From the UNIVERSITY OF WATERLOO
Recognizing health concerns in wind energy development a key recommendation in new study
As wind energy development blossoms in Canada and around the world, opposition at the community level is challenging the viability of the industry. A new study with research from the University of Waterloo, published in Nature Energy, identifies four major factors leading to disputes over wind farms, and offers recommendations on avoiding disagreements.
The research project focuses on the province of Ontario. It lists socially mediated health concerns, distribution of financial benefits, lack of meaningful engagement and failure to treat landscape concerns seriously, as the core stumbling blocks to a community’s acceptance of wind energy development.
“There has been debate over whether reported negative health outcomes in nearby residents are valid” says Tanya Christidis, a PhD researcher at Waterloo’s School of Planning, who contributed to the study by looking specifically at the health impacts section in the publication. “Regardless of whether or not people are sick from wind turbine noise or from social factors they deserve to be acknowledged if renewables are going to become a key part of our future energy mix.”
The study makes recommendations for all four identified major areas of dispute.
For community members who feel the distribution of financial benefits is unfair, it recommends the province, which is constitutionally responsible for managing all energy resources within its territory, mandate more community-level decision-making and ownership. It also recommends increased transparency and compensation distribution for everyone in a community.
The study suggests that Ontario’s approval process does not encourage enough meaningful engagement.

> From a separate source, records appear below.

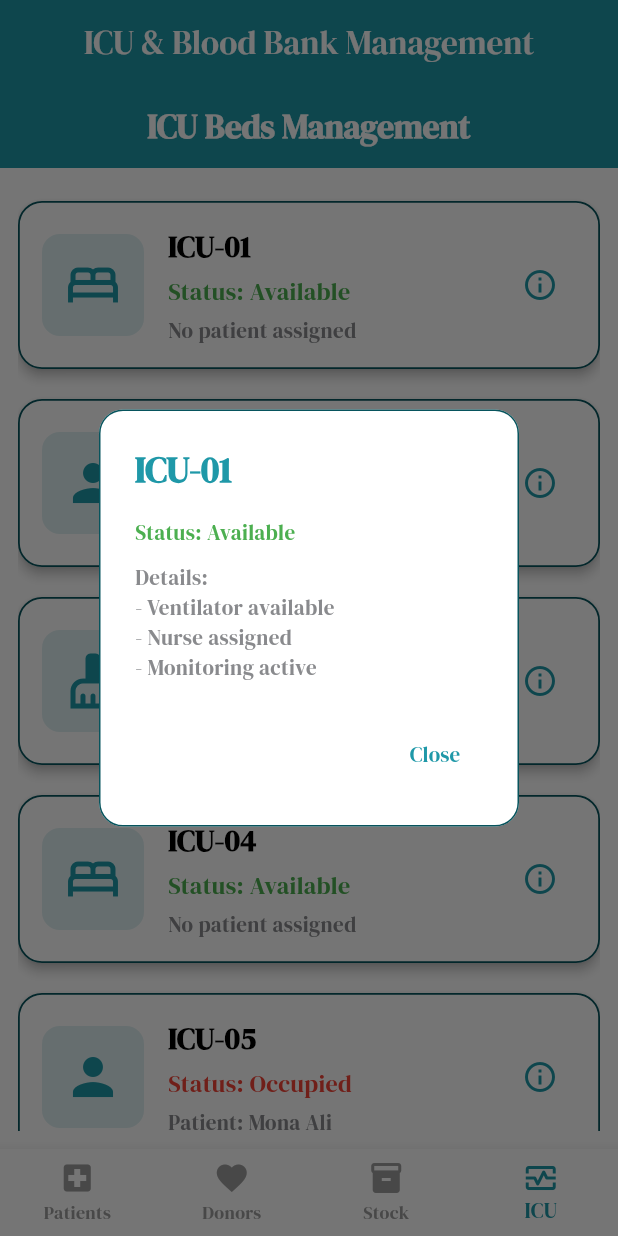
After one commit to abdelrahmankhaled0/final-project, a Flutter app: the HomeScreen screen opened by its route, item 4 of the bottom bar chosen, after a tap on the "info outline" icon, on a phone screen of 412 x 824 dp. The commit adds this screen. Run offline on Flutter 3.47's test engine with Material 3 defaults, Android fonts, the phone set to English and light mode, and no system bars; our stand-ins replace gap, go_router, smooth_page_indicator.

Commit message:
Update ICU page design

```diff
--- a/lib/core/routes/routes.dart
+++ b/lib/core/routes/routes.dart
@@ -1,5 +1,9 @@
 import 'package:final_project/features/authentacation/presentation/screens/signin_screen.dart';
 import 'package:final_project/features/authentacation/presentation/screens/signup_screen.dart';
+import 'package:final_project/features/home_screen/presentation/bloodDonors.dart';
+import 'package:final_project/features/home_screen/presentation/homeScreen.dart';
+import 'package:final_project/features/home_screen/presentation/icuScreen.dart';
+import 'package:final_project/features/home_screen/presentation/patients.dart';
 import 'package:final_project/features/onboarding_screen/presentation/screens/onboarding_screen.dart';
 import 'package:final_project/features/splash_screen/prsentation/screens/splash_screen.dart';
 import 'package:final_project/features/welcome_screen/presentation/screens/welcome_screen.dart';
@@ -11,6 +15,13 @@ class AppRoutes {
   static const String welcome = "/welcome";
   static const String signin = "/signin";
   static const String signup = "/signup";
+  static const String homeScreen = "/HomeScreen";
+  static const String icu = "/icuScreen";
+  static const String bloodDonors = "/bloodDonors";
+  static const String patient = "/PatientScreen";
+
+
+
 
   static final routes = GoRouter(
     routes: [
@@ -23,6 +34,13 @@ class AppRoutes {
       GoRoute(path: welcome, builder: (context, state) => WelcomeScreen()),
       GoRoute(path: signin, builder: (context, state) => SigninScreen()),
       GoRoute(path: signup, builder: (context, state) => SignupScreen()),
+      GoRoute(path: homeScreen, builder: (context, state) => HomeScreen()),
+      GoRoute(path: icu, builder: (context, state) => ICUBedsScreen()),
+      GoRoute(path: bloodDonors, builder: (context, state) => BloodDonorsScreen()),
+      GoRoute(path: patient, builder: (context, state) => PatientScreen()),
+
+
+
     ],
   );
 }
--- /dev/null
+++ b/lib/features/home_screen/presentation/homeScreen.dart
@@ -0,0 +1,85 @@
+import 'package:final_project/core/utils/colors.dart';
+import 'package:final_project/features/home_screen/presentation/bloodDonors.dart';
+import 'package:final_project/features/home_screen/presentation/bloodStock.dart';
+import 'package:final_project/features/home_screen/presentation/icuScreen.dart';
+import 'package:final_project/features/home_screen/presentation/patients.dart';
+import 'package:flutter/material.dart';
+import '../../../core/routes/navigations.dart';
+import '../../../core/routes/routes.dart';
+
+
+class HomeScreen extends StatefulWidget {
+  const HomeScreen({super.key});
+
+  @override
+  State<HomeScreen> createState() => _HomeScreenState();
+}
+
+class _HomeScreenState extends State<HomeScreen> {
+  int _selectedIndex = 0;
+
+  // Pages
+  static final List<Widget> _pages = <Widget>[
+    Center(
+      child:
+        PatientScreen()
+    ),
+    const Center(
+      child:
+        BloodDonorsScreen()
+    ),
+    const Center(
+      child: BloodStockScreen(),
+    ),
+    const Center(
+      child:
+      ICUBedsScreen(),
+
+    ),
+  ];
+
+  void _onItemTapped(int index) {
+    setState(() {
+      _selectedIndex = index;
+
+    });
+  }
+
+  @override
+  Widget build(BuildContext context) {
+    return Scaffold(
+      appBar: AppBar(
+        title: const Text('ICU & Blood Bank Management',style: TextStyle(color: Colors.white),),
+        centerTitle: true,
+        backgroundColor: AppColors.primaryColor,
+      ),
+      body: _pages[_selectedIndex],
+      bottomNavigationBar: BottomNavigationBar(
+        type: BottomNavigationBarType.fixed,
+        backgroundColor: Colors.white,
+        selectedItemColor: AppColors.primaryColor,
+        unselectedItemColor: Colors.grey,
+        currentIndex: _selectedIndex,
+        onTap: _onItemTapped,
+        items: const [
+          BottomNavigationBarItem(
+            icon: Icon(Icons.local_hospital),
+            label: 'Patients',
+          ),
+          BottomNavigationBarItem(
+            icon: Icon(Icons.favorite),
+            label: 'Donors',
+          ),
+          BottomNavigationBarItem(
+            icon: Icon(Icons.inventory),
+            label: 'Stock',
+          ),
+          BottomNavigationBarItem(
+            icon: Icon(Icons.monitor_heart_outlined),
+            label: 'ICU',
+          ),
+        ],
+      ),
+    );
+  }
+}
--- /dev/null
+++ b/lib/features/home_screen/presentation/icuScreen.dart
@@ -0,0 +1,189 @@
+import 'package:final_project/core/utils/colors.dart';
+import 'package:flutter/material.dart';
+
+class ICUBedsScreen extends StatelessWidget {
+  const ICUBedsScreen({super.key});
+
+  @override
+  Widget build(BuildContext context) {
+    // بيانات الأسرة
+    final List<Map<String, dynamic>> beds = [
+      {'id': 'ICU-01', 'status': 'Available', 'patient': null},
+      {'id': 'ICU-02', 'status': 'Occupied', 'patient': 'Ahmed Mohamed'},
+      {'id': 'ICU-03', 'status': 'Cleaning', 'patient': null},
+      {'id': 'ICU-04', 'status': 'Available', 'patient': null},
+      {'id': 'ICU-05', 'status': 'Occupied', 'patient': 'Mona Ali'},
+    ];
+
+    // ألوان الحالات
+    Color getStatusColor(String status) {
+      switch (status) {
+        case 'Available':
+          return Colors.green;
+        case 'Occupied':
+          return Colors.red;
+        case 'Cleaning':
+          return Colors.orange;
+        default:
+          return AppColors.grayColor;
+      }
+    }
+
+    IconData getStatusIcon(String status) {
+      switch (status) {
+        case 'Available':
+          return Icons.bed_outlined;
+        case 'Occupied':
+          return Icons.person;
+        case 'Cleaning':
+          return Icons.cleaning_services;
+        default:
+          return Icons.help_outline;
+      }
+    }
+
+    return Scaffold(
+      backgroundColor: AppColors.backGroundColor,
+      appBar: AppBar(
+        title: const Text(
+          'ICU Beds Management',
+          style: TextStyle(
+            color: AppColors.backGroundColor,
+            fontWeight: FontWeight.bold,
+          ),
+        ),
+        backgroundColor: AppColors.primaryColor,
+        centerTitle: true,
+      ),
+      body: Padding(
+        padding: const EdgeInsets.all(12.0),
+        child: ListView.builder(
+          itemCount: beds.length,
+          itemBuilder: (context, index) {
+            final bed = beds[index];
+            final color = getStatusColor(bed['status']);
+            final icon = getStatusIcon(bed['status']);
+
+            return Card(
+              margin: const EdgeInsets.symmetric(vertical: 10),
+              color: AppColors.backGroundColor,
+              shape: RoundedRectangleBorder(
+                borderRadius: BorderRadius.circular(16),
+                side: const BorderSide(color: AppColors.borderColor, width: 1.2),
+              ),
+              elevation: 3,
+              child: Container(
+                padding: const EdgeInsets.all(16),
+                decoration: BoxDecoration(
+                  borderRadius: BorderRadius.circular(16),
+                ),
+                child: Row(
+                  children: [
+                    // أيقونة السرير
+                    Container(
+                      padding: const EdgeInsets.all(14),
+                      decoration: BoxDecoration(
+                        color: AppColors.primaryColor.withOpacity(0.15),
+                        borderRadius: BorderRadius.circular(12),
+                      ),
+                      child: Icon(icon, color: AppColors.primaryColor, size: 40),
+                    ),
+                    const SizedBox(width: 16),
+
+                    // تفاصيل السرير
+                    Expanded(
+                      child: Column(
+                        crossAxisAlignment: CrossAxisAlignment.start,
+                        children: [
+                          Text(
+                            bed['id'],
+                            style: TextStyle(
+                              fontSize: 20,
+                              fontWeight: FontWeight.bold,
+                              color: AppColors.darkColor,
+                            ),
+                          ),
+                          const SizedBox(height: 4),
+                          Text(
+                            "Status: ${bed['status']}",
+                            style: TextStyle(
+                              color: color,
+                              fontSize: 16,
+                              fontWeight: FontWeight.w500,
+                            ),
+                          ),
+                          const SizedBox(height: 4),
+                          Text(
+                            bed['patient'] != null
+                                ? "Patient: ${bed['patient']}"
+                                : "No patient assigned",
+                            style: const TextStyle(
+                              color: AppColors.grayColor,
+                              fontSize: 14,
+                            ),
+                          ),
+                        ],
+                      ),
+                    ),
+
+                    // زر عرض التفاصيل
+                    IconButton(
+                      icon: const Icon(Icons.info_outline),
+                      color: AppColors.primaryColor,
+                      onPressed: () {
+                        showDialog(
+                          context: context,
+                          builder: (context) => AlertDialog(
+                            backgroundColor: AppColors.backGroundColor,
+                            shape: RoundedRectangleBorder(
+                              borderRadius: BorderRadius.circular(16),
+                              side: const BorderSide(
+                                  color: AppColors.borderColor, width: 1),
+                            ),
+                            title: Text(
+                              bed['id'],
+                              style: const TextStyle(
+                                color: AppColors.primaryColor,
+                                fontWeight: FontWeight.bold,
+                              ),
+                            ),
+                            content: Column(
+                              mainAxisSize: MainAxisSize.min,
+                              crossAxisAlignment: CrossAxisAlignment.start,
+                              children: [
+                                Text("Status: ${bed['status']}",
+                                    style: TextStyle(color: getStatusColor(bed['status']))),
+                                if (bed['patient'] != null)
+                                  Text("Patient: ${bed['patient']}",
+                                      style: const TextStyle(
+                                          color: AppColors.darkColor)),
+                                const SizedBox(height: 10),
+                                const Text(
+                                  "Details:\n- Ventilator available\n- Nurse assigned\n- Monitoring active",
+                                  style: TextStyle(color: AppColors.grayColor),
+                                ),
+                              ],
+                            ),
+                            actions: [
+                              TextButton(
+                                onPressed: () => Navigator.pop(context),
+                                child: const Text(
+                                  'Close',
+                                  style: TextStyle(color: AppColors.primaryColor),
+                                ),
+                              ),
+                            ],
+                          ),
+                        );
+                      },
+                    )
+                  ],
+                ),
+              ),
+            );
+          },
+        ),
+      ),
+    );
+  }
+}
--- /dev/null
+++ b/lib/features/home_screen/presentation/patients.dart
@@ -0,0 +1,105 @@
+import 'package:final_project/core/utils/colors.dart';
+import 'package:flutter/material.dart';
+
+
+
+class PatientScreen extends StatelessWidget {
+  final List<Map<String, String>> patients = [
+    {
+      "name": "Mohamed Ahmed",
+      "status": "Stable",
+      "room": "ICU-01",
+      "doctor": "Dr. Salma Hussein",
+      "statusColor": "green"
+    },
+    {
+      "name": "Ali Youssef",
+      "status": "Critical",
+      "room": "ICU-02",
+      "doctor": "Dr. Karim Saeed",
+      "statusColor": "red"
+    },
+    {
+      "name": "Nour Adel",
+      "status": "Under Observation",
+      "room": "ICU-03",
+      "doctor": "Dr. Ahmed Fathy",
+      "statusColor": "orange"
+    },
+  ];
+
+  @override
+  Widget build(BuildContext context) {
+    return Scaffold(
+      backgroundColor: AppColors.backGroundColor,
+      appBar: AppBar(
+        title: const Text(
+          'Patient Management',
+          style: TextStyle(
+            color: Colors.white,
+            fontWeight: FontWeight.bold,
+          ),
+        ),
+        backgroundColor: AppColors.primaryColor,
+      ),
+      body: ListView.builder(
+        itemCount: patients.length,
+        padding: const EdgeInsets.all(12),
+        itemBuilder: (context, index) {
+          final patient = patients[index];
+          return Card(
+            shape: RoundedRectangleBorder(
+              borderRadius: BorderRadius.circular(16),
+              side: const BorderSide(color: AppColors.borderColor, width: 1),
+            ),
+            elevation: 3,
+            margin: const EdgeInsets.symmetric(vertical: 8),
+            child: ListTile(
+              leading: CircleAvatar(
+                radius: 28,
+                backgroundColor: AppColors.primaryColor.withOpacity(0.2),
+                child: Icon(
+                  Icons.person,
+                  color: AppColors.primaryColor,
+                  size: 30,
+                ),
+              ),
+              title: Text(
+                patient["name"]!,
+                style: const TextStyle(
+                  fontWeight: FontWeight.bold,
+                  fontSize: 16,
+                  color: AppColors.darkColor,
+                ),
+              ),
+              subtitle: Column(
+                crossAxisAlignment: CrossAxisAlignment.start,
+                children: [
+                  Text(
+                    patient["status"]!,
+                    style: TextStyle(
+                      color: patient["statusColor"] == "green"
+                          ? Colors.green
+                          : patient["statusColor"] == "red"
+                          ? Colors.red
+                          : Colors.orange,
+                      fontWeight: FontWeight.bold,
+                    ),
+                  ),
+                  Text(patient["room"]!, style: const TextStyle(color: AppColors.grayColor)),
+                  Text(patient["doctor"]!, style: const TextStyle(color: AppColors.grayColor)),
+                ],
+              ),
+              trailing: const Icon(Icons.info_outline, color: AppColors.primaryColor),
+            ),
+          );
+        },
+      ),
+      floatingActionButton: FloatingActionButton(
+        backgroundColor: AppColors.primaryColor,
+        onPressed: () {},
+        child: const Icon(Icons.add, color: Colors.white),
+      ),
+    );
+  }
+}
--- a/pubspec.yaml
+++ b/pubspec.yaml
@@ -38,6 +38,8 @@ dependencies:
   go_router: ^16.2.5
   gap: ^3.0.1
   flutter_svg: ^2.2.1
+  font_awesome_flutter: ^10.4.0
+
 
 dev_dependencies:
   flutter_test:
```
Also changed, not shown: lib/features/home_screen/presentation/bloodDonors.dart (added, +134 -0 lines), lib/features/home_screen/presentation/bloodStock.dart (added, +166 -0 lines), lib/features/welcome_screen/presentation/screens/welcome_screen.dart (+9 -0 lines), pubspec.lock.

Acknowledging that this is difficult to mandate, its recommendation is that improvements in this area should still be pursued.